The snowline and the fogline seemed to be reaching out toward each other.
The defining feature of the Idaho Panhandle is the Purcell Trench, a deep valley running south from Canada, flanked by mountains on either side. Until quite recently, geologically speaking, it was filled with an extended finger of the massive continental ice sheet. By cyclically damming up the watershed of all of western Montana until breaking and releasing titanic floods, this valley and its river of ice long governed the fate of a vast swath of northwestern landscapes in catastrophic fashion, from the Rockies to the Pacific.
The Purcell Trench today is a bucolic and beautiful place of lush forests, winding waters and gentle meadows between steep mountainsides. But on cold wet mornings the valley fills with the pale ghost of its vanished glacier, a foggy vision of a world ruled by ice and water.
Jackson, Lovely-you’ve come to own your “new” country. And the thought and poetry of a ghost glacier-I should resign the stage to you. We’re getting some much needed snow-but it makes any will to go out just about zero. Here’s a new poem-bookette is almost finished. Best to you and yours. Susu
Thank you! You’ve been snowier than we have lately – I’m glad New Mexico is finally getting a little love from the weather.
#3 is exceptional. #1 and #3 are just a notch below. Great work!
Oops, I meant #1 and #2 are just a notch below.
Thank you, Rajan! #5 was my initial favorite, but 1 and 3 have really been growing on me.
I enjoyed this, Jackson – between the outstanding photos and the text, you’ve given me a good understanding of the panhandle region, or at least one important aspect of it. “Pale ghost of its vanished glacier” is an inspired metaphor. I love seeing the treetops peeking out of the fog and the warm sun spreading across the mountaintops.

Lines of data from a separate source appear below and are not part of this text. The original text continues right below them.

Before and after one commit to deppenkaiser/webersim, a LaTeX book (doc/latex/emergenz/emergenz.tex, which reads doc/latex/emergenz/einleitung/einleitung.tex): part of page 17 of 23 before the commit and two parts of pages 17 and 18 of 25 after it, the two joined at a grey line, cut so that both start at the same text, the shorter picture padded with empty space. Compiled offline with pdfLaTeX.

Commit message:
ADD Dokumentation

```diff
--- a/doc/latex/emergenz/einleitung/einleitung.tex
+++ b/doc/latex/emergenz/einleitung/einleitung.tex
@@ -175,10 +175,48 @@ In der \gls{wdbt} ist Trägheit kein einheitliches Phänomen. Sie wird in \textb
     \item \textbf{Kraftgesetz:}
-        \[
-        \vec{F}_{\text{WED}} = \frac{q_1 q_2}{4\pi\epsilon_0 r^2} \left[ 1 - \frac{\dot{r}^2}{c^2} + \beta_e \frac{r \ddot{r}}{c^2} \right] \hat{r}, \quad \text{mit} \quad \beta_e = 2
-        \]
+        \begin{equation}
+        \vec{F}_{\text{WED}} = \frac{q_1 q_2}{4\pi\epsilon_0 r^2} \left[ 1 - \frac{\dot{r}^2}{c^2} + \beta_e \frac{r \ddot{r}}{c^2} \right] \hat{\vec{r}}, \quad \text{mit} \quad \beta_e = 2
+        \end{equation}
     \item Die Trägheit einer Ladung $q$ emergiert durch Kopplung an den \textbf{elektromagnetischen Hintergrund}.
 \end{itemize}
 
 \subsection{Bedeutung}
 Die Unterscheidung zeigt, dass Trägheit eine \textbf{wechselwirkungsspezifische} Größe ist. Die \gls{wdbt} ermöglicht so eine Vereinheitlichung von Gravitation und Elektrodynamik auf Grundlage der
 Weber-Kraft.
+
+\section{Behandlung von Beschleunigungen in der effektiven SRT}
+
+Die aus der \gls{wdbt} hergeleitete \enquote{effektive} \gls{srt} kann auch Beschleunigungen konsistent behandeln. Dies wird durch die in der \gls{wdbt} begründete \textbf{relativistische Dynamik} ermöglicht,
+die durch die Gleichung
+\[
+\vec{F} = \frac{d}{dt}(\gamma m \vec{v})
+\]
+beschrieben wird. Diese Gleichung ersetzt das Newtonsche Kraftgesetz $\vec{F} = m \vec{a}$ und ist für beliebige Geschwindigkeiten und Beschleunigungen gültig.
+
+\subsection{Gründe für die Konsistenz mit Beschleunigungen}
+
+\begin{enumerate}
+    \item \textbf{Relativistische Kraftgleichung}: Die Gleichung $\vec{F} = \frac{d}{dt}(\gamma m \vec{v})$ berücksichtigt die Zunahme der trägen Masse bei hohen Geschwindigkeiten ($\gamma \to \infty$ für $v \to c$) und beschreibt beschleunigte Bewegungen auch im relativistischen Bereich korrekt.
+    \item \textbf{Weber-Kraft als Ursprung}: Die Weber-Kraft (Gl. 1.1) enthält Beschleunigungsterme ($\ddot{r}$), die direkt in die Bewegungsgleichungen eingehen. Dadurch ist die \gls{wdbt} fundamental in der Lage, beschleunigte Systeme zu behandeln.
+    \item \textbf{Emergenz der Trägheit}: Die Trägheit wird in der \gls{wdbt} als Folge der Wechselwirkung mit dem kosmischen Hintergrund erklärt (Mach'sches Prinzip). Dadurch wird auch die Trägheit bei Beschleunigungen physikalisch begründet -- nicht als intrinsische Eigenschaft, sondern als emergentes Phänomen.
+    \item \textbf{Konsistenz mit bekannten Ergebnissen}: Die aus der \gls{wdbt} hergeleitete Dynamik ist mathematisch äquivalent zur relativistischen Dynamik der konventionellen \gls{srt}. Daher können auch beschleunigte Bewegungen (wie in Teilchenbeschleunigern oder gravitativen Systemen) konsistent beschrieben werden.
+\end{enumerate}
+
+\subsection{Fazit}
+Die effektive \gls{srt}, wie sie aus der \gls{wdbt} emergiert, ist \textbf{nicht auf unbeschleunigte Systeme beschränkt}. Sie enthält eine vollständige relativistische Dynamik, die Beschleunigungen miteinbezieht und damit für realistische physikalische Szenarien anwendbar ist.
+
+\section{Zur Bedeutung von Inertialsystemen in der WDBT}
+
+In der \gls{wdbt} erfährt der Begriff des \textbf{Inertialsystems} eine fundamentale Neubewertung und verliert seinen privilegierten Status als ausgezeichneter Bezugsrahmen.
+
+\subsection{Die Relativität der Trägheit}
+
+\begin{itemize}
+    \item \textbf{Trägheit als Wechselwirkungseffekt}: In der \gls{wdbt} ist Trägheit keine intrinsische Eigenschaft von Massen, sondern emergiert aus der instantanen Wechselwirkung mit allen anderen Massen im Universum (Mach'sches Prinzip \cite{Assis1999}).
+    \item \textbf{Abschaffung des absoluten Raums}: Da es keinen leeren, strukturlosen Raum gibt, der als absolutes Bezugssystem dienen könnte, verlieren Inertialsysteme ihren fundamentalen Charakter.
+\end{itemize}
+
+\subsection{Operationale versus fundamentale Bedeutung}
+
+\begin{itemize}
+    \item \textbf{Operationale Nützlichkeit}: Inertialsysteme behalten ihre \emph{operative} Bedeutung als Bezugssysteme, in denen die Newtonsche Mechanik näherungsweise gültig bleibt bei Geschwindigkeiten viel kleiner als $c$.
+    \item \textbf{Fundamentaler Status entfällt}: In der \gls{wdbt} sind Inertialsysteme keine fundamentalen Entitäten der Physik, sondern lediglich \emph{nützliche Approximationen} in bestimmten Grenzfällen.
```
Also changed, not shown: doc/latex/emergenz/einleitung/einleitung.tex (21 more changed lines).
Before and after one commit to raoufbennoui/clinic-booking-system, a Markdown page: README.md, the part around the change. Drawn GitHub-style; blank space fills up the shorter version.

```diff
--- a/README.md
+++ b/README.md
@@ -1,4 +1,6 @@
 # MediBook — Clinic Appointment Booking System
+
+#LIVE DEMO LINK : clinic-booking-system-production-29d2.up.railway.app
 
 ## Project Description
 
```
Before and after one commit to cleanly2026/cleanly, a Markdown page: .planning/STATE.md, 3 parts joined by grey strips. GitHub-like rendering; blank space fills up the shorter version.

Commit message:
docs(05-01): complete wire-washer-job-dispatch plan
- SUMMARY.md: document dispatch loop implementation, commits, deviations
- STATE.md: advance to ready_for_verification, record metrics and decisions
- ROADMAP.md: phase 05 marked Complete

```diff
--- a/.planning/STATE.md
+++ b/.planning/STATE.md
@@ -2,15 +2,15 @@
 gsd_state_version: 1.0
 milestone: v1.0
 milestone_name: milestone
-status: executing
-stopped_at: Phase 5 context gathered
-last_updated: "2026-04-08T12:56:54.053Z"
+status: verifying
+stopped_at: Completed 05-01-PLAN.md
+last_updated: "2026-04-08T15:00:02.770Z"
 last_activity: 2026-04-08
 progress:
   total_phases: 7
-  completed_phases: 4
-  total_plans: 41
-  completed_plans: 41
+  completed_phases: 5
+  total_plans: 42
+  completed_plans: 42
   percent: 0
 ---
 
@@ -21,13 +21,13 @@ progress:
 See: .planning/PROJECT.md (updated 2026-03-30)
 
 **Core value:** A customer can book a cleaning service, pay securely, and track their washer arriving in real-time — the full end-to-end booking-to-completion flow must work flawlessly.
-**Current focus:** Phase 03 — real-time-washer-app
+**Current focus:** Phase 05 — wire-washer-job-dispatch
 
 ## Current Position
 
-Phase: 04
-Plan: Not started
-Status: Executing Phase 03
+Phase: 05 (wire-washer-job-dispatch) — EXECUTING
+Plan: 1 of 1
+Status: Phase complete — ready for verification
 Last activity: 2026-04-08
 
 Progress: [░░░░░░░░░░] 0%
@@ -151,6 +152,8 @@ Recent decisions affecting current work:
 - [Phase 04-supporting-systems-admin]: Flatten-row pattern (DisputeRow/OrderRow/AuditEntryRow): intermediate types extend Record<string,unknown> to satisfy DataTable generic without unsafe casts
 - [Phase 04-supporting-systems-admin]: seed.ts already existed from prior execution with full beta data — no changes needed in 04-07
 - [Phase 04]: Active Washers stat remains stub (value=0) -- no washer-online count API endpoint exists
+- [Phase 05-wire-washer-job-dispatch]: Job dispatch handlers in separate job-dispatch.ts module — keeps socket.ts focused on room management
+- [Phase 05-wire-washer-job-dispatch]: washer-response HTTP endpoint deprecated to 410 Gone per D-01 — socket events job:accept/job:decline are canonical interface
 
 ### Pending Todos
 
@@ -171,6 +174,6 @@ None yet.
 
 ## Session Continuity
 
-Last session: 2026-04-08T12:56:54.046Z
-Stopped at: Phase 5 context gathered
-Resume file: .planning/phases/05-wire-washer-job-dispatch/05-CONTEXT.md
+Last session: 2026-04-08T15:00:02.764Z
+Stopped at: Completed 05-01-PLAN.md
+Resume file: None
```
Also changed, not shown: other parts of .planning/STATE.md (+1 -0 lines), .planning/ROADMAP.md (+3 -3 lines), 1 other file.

Thank you, Lynn! I often used to think about the ghosts of the Pleistocene in the landscapes of the Great Basin, but up here those ghosts have more of a tendency to manifest visibly. I certainly do love it.
It’s definitely #5 for me. And the Cabinet Mts. always remind me of this passage from Rick Bass (‘Why I Came West’): ‘During the retreat of the last glaciers, while the Cabinets were stealing the show – grinding, rearing, shouting, creaking, rasping, squeaking amid the thinning islands of going-away ice – the Yaak country…lay sleeping beneath several thousand feet of blue ice, like some mythic princess.’
Thank you! I agree, that’s a wonderful quote.